Why we’ve chosen to guide not advise transactional pension clients
Joss Harwood, director, Eldon Financial Planning, tells ABR why the firm is choosing to ‘guide not advise’ transactional clients in the wake of the new pension rules and how the firm is part of the IFP push to protect consumers from scammers
ABR: How will the financial advice market cope with the increase in people looking for information on pensions but not necessarily financial planning?
JH: There has been a great deal of interest in the new rule changes and as such, a growing number of people in need of advice.
The goal posts change greatly within financial advice and it is difficult for consumers to keep up with incoming rules and understand how they will impact them. We have already seen and will continue to see a rise in the number of people looking for information but who do not necessarily understand the financial planning process. Financial planning is not everyone’s cup of tea but we are very generous with our time and will always seek to guide those consumers who do not wish to go down this route. As an accredited firm, we have pledged to steer consumers in the right direction such as Citizen’s Advice where they can receive free advice. We hope our ‘guide not advise’ approach will help individuals avoid falling into traps.
Also, we are part of the Institute of Financial Planning’s accredited firms register and are in support of its push to protect consumers against scam artists who will undoubtedly seek to take advantage of confused consumers.
ABR: Would you accept requests for transactional business?

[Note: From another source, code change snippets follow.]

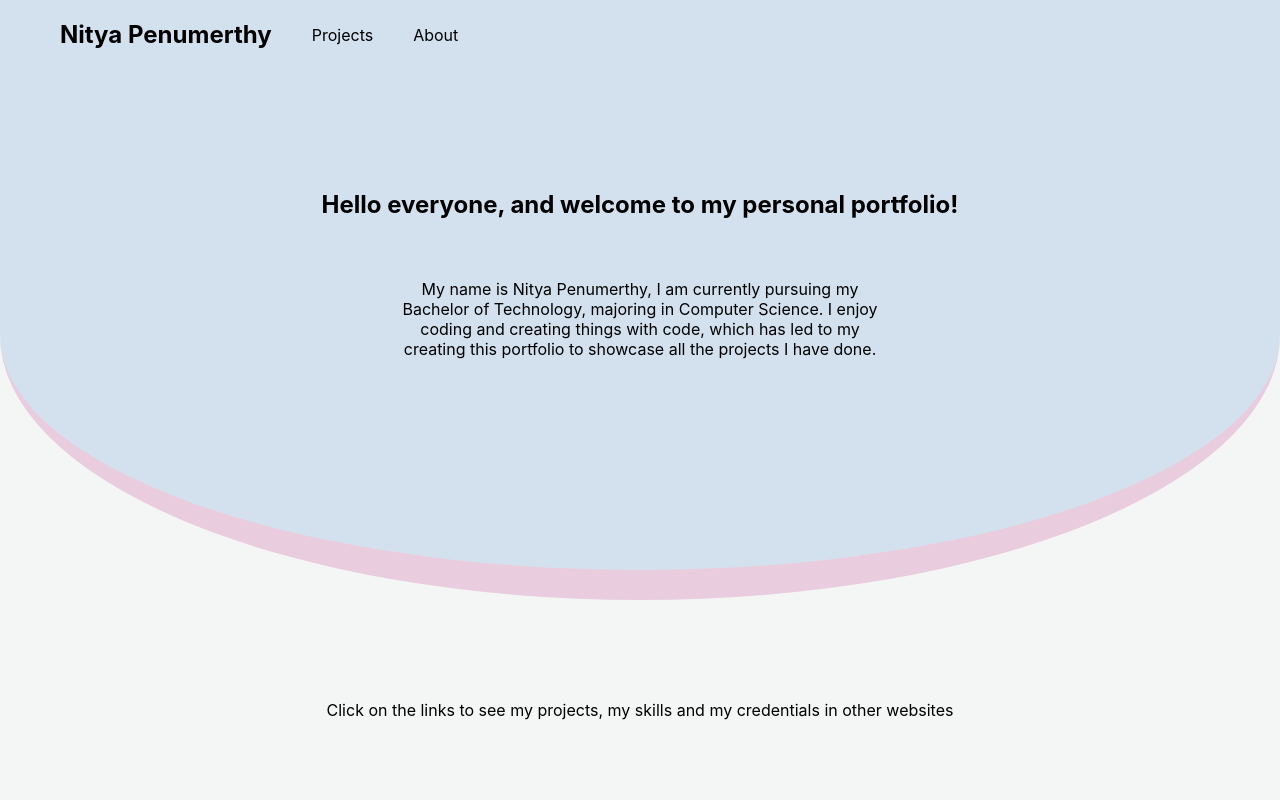
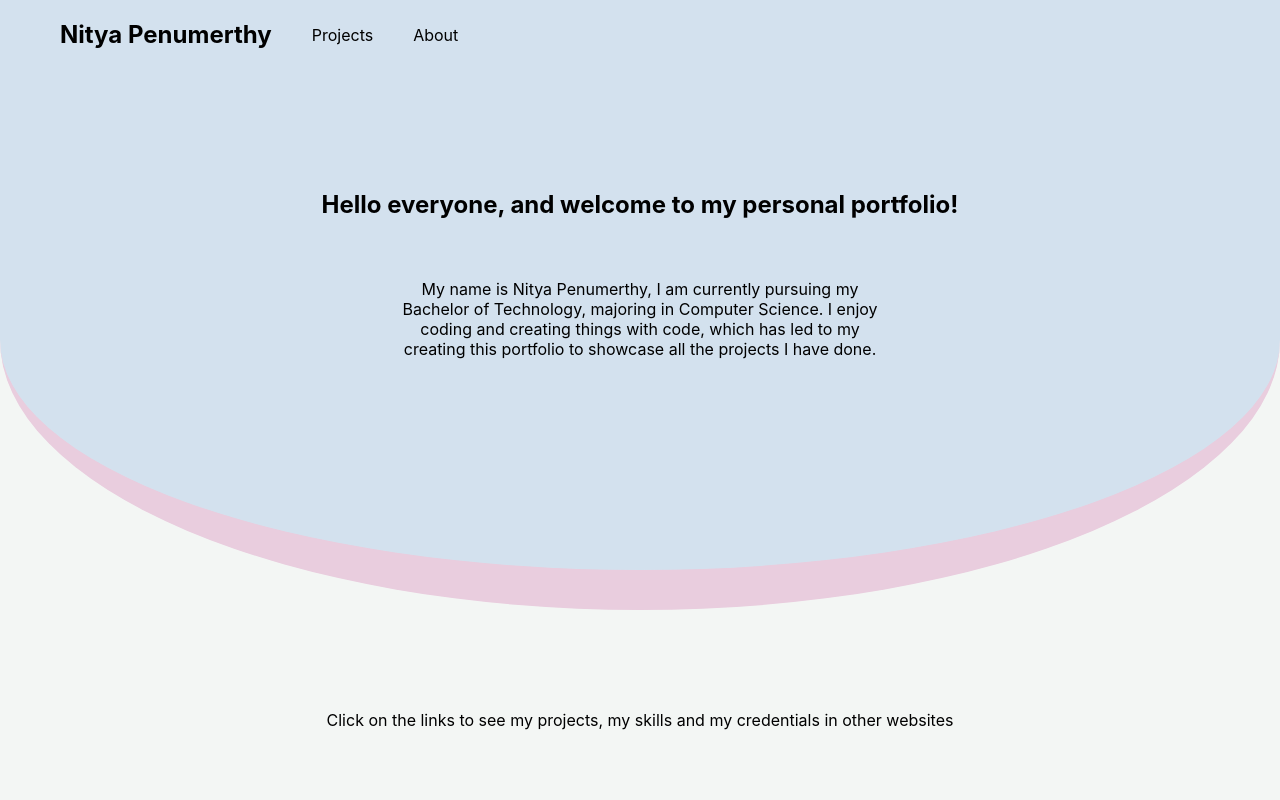
Before and after one commit to NagaNitya/Portfolio, a React (Create React App) app in the folder portfolio/: page /home in a window 1280 px wide. Shown: the top 800 px of the page. Built offline with nearby package versions, Linux system fonts and the light colour scheme.

Commit message:
change border width

```diff
--- a/portfolio/src/Home/Home.css
+++ b/portfolio/src/Home/Home.css
@@ -5,7 +5,7 @@
     height: 300px;
     border-bottom-right-radius: 50%;
     border-bottom-left-radius: 50%;
-    border-bottom: solid 30px #e9cdde;
+    border-bottom: solid 40px #e9cdde;
 }
 
 .intro_div > p {
```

JH: We have received enquiries from individuals but the difficulty we face as financial planners is that we look at the whole picture and the pension is just one part of the jigsaw. We would be reluctant to handle one part of someone’s wealth, without taking into account everything else going on as it might give us a distorted view. Agreeing to carry out transactional work would pose too much of a risk going forward. Therefore, we would expect any prospective clients to adopt the whole financial planning process so we can ensure the best possible outcome and make sure we’ve advised them as best we can.
ABR: How are you preparing your business for the pension rules changes?

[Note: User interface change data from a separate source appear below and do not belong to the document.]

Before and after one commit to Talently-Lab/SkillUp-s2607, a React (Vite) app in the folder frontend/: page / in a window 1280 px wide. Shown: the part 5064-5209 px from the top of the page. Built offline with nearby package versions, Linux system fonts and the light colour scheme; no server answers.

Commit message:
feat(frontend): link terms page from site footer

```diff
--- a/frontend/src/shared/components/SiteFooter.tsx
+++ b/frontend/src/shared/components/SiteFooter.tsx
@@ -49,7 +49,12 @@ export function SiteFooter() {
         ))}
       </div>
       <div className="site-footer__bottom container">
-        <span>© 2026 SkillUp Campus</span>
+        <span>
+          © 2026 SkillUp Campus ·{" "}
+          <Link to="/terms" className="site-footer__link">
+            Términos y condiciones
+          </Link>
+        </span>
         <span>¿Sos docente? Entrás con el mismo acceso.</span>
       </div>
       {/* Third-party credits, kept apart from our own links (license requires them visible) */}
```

JH: Financial advice is a market that constantly evolves and changes and there is always lots of talk about new proposals. We keep our ear to the ground and get all the information we possibly can. As financial planners we have to be very careful we keep completely up to date and fully understand any changes so we know exactly what to recommend to our clients.

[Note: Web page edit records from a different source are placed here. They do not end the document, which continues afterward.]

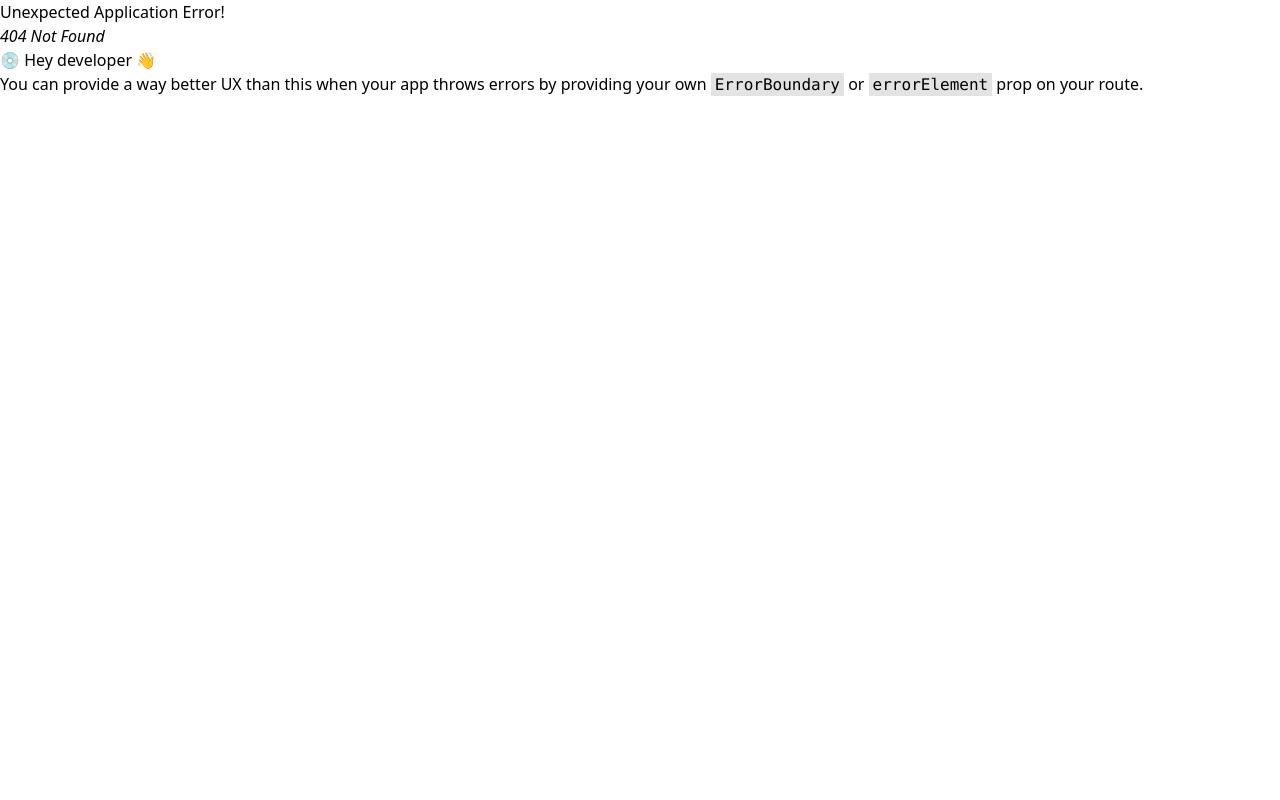
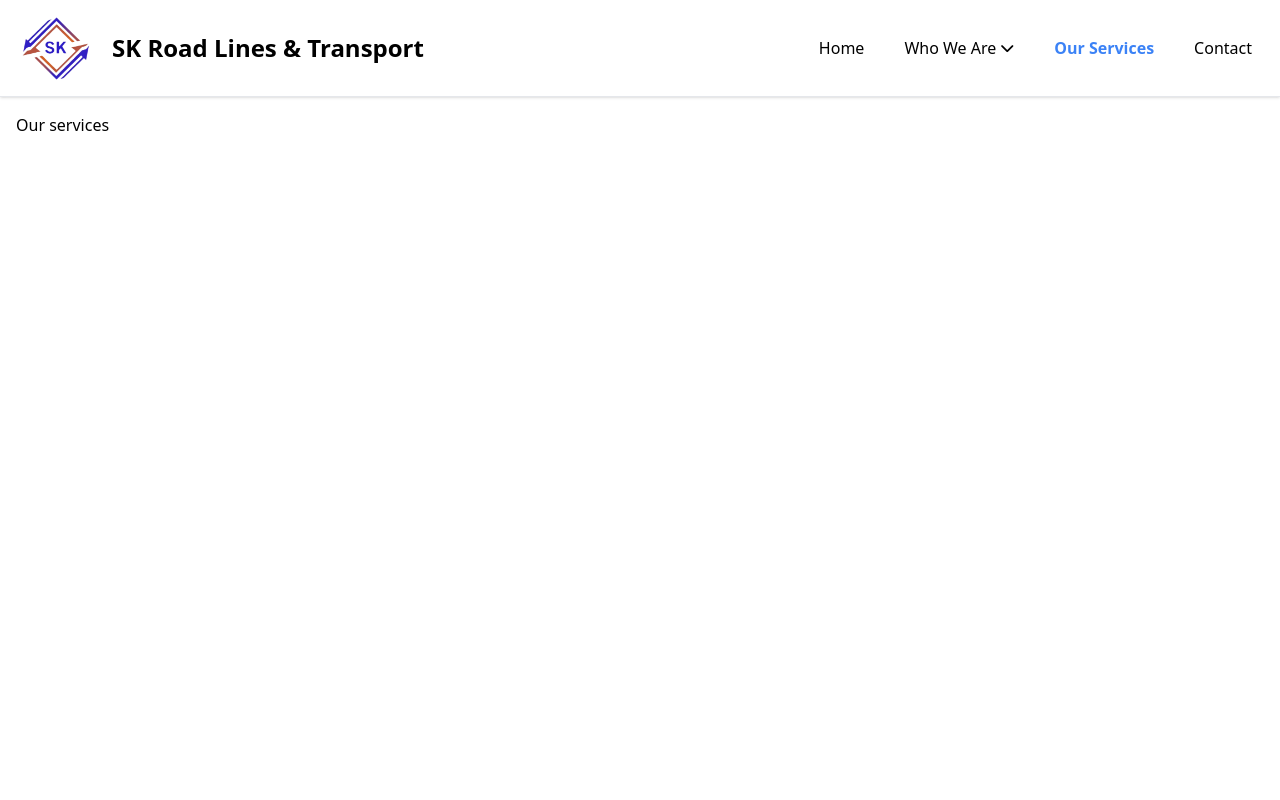
Before and after one commit to RohanShirsalkar/SK-Website-03, a React (Vite) app: page /our-services in a window 1280 px wide. Before the commit this address had no page. Shown: the top 800 px of the page. Built offline with nearby package versions, Linux system fonts and the light colour scheme.

Commit message:
our services

```diff
--- a/src/components/navbar/Navbar.jsx
+++ b/src/components/navbar/Navbar.jsx
@@ -104,6 +104,17 @@ const Navbar = () => {
             >
               Q&EHS
             </NavLink> */}
+
+            <NavLink
+              to="/our-services"
+              className={({ isActive }) =>
+                isActive
+                  ? "py-2 px-3 text-blue-500 font-semibold"
+                  : "py-2 px-3 hover:bg-gray-200 rounded-md"
+              }
+            >
+              Our Services
+            </NavLink>
 
             <NavLink
               to="/contact"
--- /dev/null
+++ b/src/pages/OurServices.jsx
@@ -0,0 +1,11 @@
+import React from "react";
+
+const OurServices = () => {
+  return (
+    <div className="min-h-screen max-w-7xl mx-auto p-4">
+      <h1>Our services</h1>
+    </div>
+  );
+};
+
+export default OurServices;
--- a/src/router/app.router.jsx
+++ b/src/router/app.router.jsx
@@ -5,6 +5,7 @@ import AboutUs from "../pages/AboutUs";
 import CorporateCompliance from "../pages/CorporateCompliance";
 import Q_EHS from "../pages/Q_EHS";
 import Contact from "../pages/Contact";
+import OurServices from "../pages/OurServices";
 
 const router = createBrowserRouter([
   {
@@ -15,6 +16,7 @@ const router = createBrowserRouter([
       { path: "/about-us", element: <AboutUs /> },
       { path: "/corporate-compliance", element: <CorporateCompliance /> },
       { path: "/q&ehs", element: <Q_EHS /> },
+      { path: "/our-services", element: <OurServices /> },
       { path: "/contact", element: <Contact /> },
     ],
   },
```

In addition, we have used our formal review system to address the changes with our existing clients and go through any questions they might have. We have been careful to identify and contact those clients who are approaching retirement now and will be most affected by the changes. For those clients, we have brought forward their review so they can take advantage of the opportunities available.